Entries provided
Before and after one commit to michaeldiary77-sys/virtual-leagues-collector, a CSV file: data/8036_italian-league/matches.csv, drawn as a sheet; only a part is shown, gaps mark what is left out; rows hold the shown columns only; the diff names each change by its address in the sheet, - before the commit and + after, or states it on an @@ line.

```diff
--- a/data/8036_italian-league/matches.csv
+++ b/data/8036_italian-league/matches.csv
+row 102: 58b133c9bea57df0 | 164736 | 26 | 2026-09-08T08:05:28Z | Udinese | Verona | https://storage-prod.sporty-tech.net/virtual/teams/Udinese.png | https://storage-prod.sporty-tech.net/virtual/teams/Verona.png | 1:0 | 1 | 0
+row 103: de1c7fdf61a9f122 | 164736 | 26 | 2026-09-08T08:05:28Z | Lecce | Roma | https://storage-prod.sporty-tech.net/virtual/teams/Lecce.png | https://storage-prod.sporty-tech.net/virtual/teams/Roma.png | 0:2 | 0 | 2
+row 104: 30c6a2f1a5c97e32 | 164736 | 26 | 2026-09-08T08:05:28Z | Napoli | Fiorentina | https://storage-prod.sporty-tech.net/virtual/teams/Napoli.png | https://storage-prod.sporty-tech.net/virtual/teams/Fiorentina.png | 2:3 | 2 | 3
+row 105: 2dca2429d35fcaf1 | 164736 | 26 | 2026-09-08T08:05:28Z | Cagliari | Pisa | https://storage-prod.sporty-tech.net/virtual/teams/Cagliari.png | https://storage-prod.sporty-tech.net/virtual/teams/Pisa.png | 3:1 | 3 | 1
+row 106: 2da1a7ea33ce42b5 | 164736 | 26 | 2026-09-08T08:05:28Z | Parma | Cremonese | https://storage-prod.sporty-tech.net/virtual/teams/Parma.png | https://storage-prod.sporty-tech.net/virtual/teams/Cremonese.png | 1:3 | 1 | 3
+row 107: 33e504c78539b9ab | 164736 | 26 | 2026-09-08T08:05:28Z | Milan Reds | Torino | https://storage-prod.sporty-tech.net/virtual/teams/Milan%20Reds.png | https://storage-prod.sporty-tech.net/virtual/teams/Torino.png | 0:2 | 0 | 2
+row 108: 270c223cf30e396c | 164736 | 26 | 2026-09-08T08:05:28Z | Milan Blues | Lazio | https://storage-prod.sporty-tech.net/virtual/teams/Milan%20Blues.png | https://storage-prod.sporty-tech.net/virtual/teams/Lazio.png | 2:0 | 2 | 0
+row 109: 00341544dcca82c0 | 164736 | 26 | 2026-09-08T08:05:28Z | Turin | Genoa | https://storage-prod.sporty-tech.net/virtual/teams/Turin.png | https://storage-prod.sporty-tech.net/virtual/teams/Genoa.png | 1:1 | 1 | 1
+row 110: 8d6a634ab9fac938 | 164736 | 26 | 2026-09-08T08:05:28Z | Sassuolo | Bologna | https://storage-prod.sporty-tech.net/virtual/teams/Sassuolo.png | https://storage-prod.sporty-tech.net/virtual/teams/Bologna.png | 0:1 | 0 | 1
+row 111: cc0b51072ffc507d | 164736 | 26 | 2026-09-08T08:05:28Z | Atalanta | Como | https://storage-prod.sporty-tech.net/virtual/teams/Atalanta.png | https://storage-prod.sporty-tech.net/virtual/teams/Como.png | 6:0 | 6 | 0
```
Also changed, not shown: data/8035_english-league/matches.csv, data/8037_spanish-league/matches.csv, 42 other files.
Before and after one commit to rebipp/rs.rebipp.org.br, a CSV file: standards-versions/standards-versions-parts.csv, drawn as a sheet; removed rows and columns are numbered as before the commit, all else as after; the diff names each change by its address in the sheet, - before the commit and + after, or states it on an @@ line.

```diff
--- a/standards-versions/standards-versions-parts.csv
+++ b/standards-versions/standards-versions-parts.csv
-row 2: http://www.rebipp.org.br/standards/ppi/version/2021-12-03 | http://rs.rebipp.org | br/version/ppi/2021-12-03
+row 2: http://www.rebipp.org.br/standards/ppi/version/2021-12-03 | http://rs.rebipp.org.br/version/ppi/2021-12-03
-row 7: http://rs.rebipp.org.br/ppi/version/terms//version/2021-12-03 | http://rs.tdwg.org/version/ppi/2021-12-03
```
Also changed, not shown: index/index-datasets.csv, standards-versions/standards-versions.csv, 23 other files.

Task description
Repeat all of the records exactly.

Expected answer
Before and after one commit to michaeldiary77-sys/virtual-leagues-collector, a CSV file: data/8036_italian-league/matches.csv, drawn as a sheet; only a part is shown, gaps mark what is left out; rows hold the shown columns only; the diff names each change by its address in the sheet, - before the commit and + after, or states it on an @@ line.

```diff
--- a/data/8036_italian-league/matches.csv
+++ b/data/8036_italian-league/matches.csv
+row 102: 58b133c9bea57df0 | 164736 | 26 | 2026-09-08T08:05:28Z | Udinese | Verona | https://storage-prod.sporty-tech.net/virtual/teams/Udinese.png | https://storage-prod.sporty-tech.net/virtual/teams/Verona.png | 1:0 | 1 | 0
+row 103: de1c7fdf61a9f122 | 164736 | 26 | 2026-09-08T08:05:28Z | Lecce | Roma | https://storage-prod.sporty-tech.net/virtual/teams/Lecce.png | https://storage-prod.sporty-tech.net/virtual/teams/Roma.png | 0:2 | 0 | 2
+row 104: 30c6a2f1a5c97e32 | 164736 | 26 | 2026-09-08T08:05:28Z | Napoli | Fiorentina | https://storage-prod.sporty-tech.net/virtual/teams/Napoli.png | https://storage-prod.sporty-tech.net/virtual/teams/Fiorentina.png | 2:3 | 2 | 3
+row 105: 2dca2429d35fcaf1 | 164736 | 26 | 2026-09-08T08:05:28Z | Cagliari | Pisa | https://storage-prod.sporty-tech.net/virtual/teams/Cagliari.png | https://storage-prod.sporty-tech.net/virtual/teams/Pisa.png | 3:1 | 3 | 1
+row 106: 2da1a7ea33ce42b5 | 164736 | 26 | 2026-09-08T08:05:28Z | Parma | Cremonese | https://storage-prod.sporty-tech.net/virtual/teams/Parma.png | https://storage-prod.sporty-tech.net/virtual/teams/Cremonese.png | 1:3 | 1 | 3
+row 107: 33e504c78539b9ab | 164736 | 26 | 2026-09-08T08:05:28Z | Milan Reds | Torino | https://storage-prod.sporty-tech.net/virtual/teams/Milan%20Reds.png | https://storage-prod.sporty-tech.net/virtual/teams/Torino.png | 0:2 | 0 | 2
+row 108: 270c223cf30e396c | 164736 | 26 | 2026-09-08T08:05:28Z | Milan Blues | Lazio | https://storage-prod.sporty-tech.net/virtual/teams/Milan%20Blues.png | https://storage-prod.sporty-tech.net/virtual/teams/Lazio.png | 2:0 | 2 | 0
+row 109: 00341544dcca82c0 | 164736 | 26 | 2026-09-08T08:05:28Z | Turin | Genoa | https://storage-prod.sporty-tech.net/virtual/teams/Turin.png | https://storage-prod.sporty-tech.net/virtual/teams/Genoa.png | 1:1 | 1 | 1
+row 110: 8d6a634ab9fac938 | 164736 | 26 | 2026-09-08T08:05:28Z | Sassuolo | Bologna | https://storage-prod.sporty-tech.net/virtual/teams/Sassuolo.png | https://storage-prod.sporty-tech.net/virtual/teams/Bologna.png | 0:1 | 0 | 1
+row 111: cc0b51072ffc507d | 164736 | 26 | 2026-09-08T08:05:28Z | Atalanta | Como | https://storage-prod.sporty-tech.net/virtual/teams/Atalanta.png | https://storage-prod.sporty-tech.net/virtual/teams/Como.png | 6:0 | 6 | 0
```
Also changed, not shown: data/8035_english-league/matches.csv, data/8037_spanish-league/matches.csv, 42 other files.
Before and after one commit to rebipp/rs.rebipp.org.br, a CSV file: standards-versions/standards-versions-parts.csv, drawn as a sheet; removed rows and columns are numbered as before the commit, all else as after; the diff names each change by its address in the sheet, - before the commit and + after, or states it on an @@ line.

```diff
--- a/standards-versions/standards-versions-parts.csv
+++ b/standards-versions/standards-versions-parts.csv
-row 2: http://www.rebipp.org.br/standards/ppi/version/2021-12-03 | http://rs.rebipp.org | br/version/ppi/2021-12-03
+row 2: http://www.rebipp.org.br/standards/ppi/version/2021-12-03 | http://rs.rebipp.org.br/version/ppi/2021-12-03
-row 7: http://rs.rebipp.org.br/ppi/version/terms//version/2021-12-03 | http://rs.tdwg.org/version/ppi/2021-12-03
```
Also changed, not shown: index/index-datasets.csv, standards-versions/standards-versions.csv, 23 other files.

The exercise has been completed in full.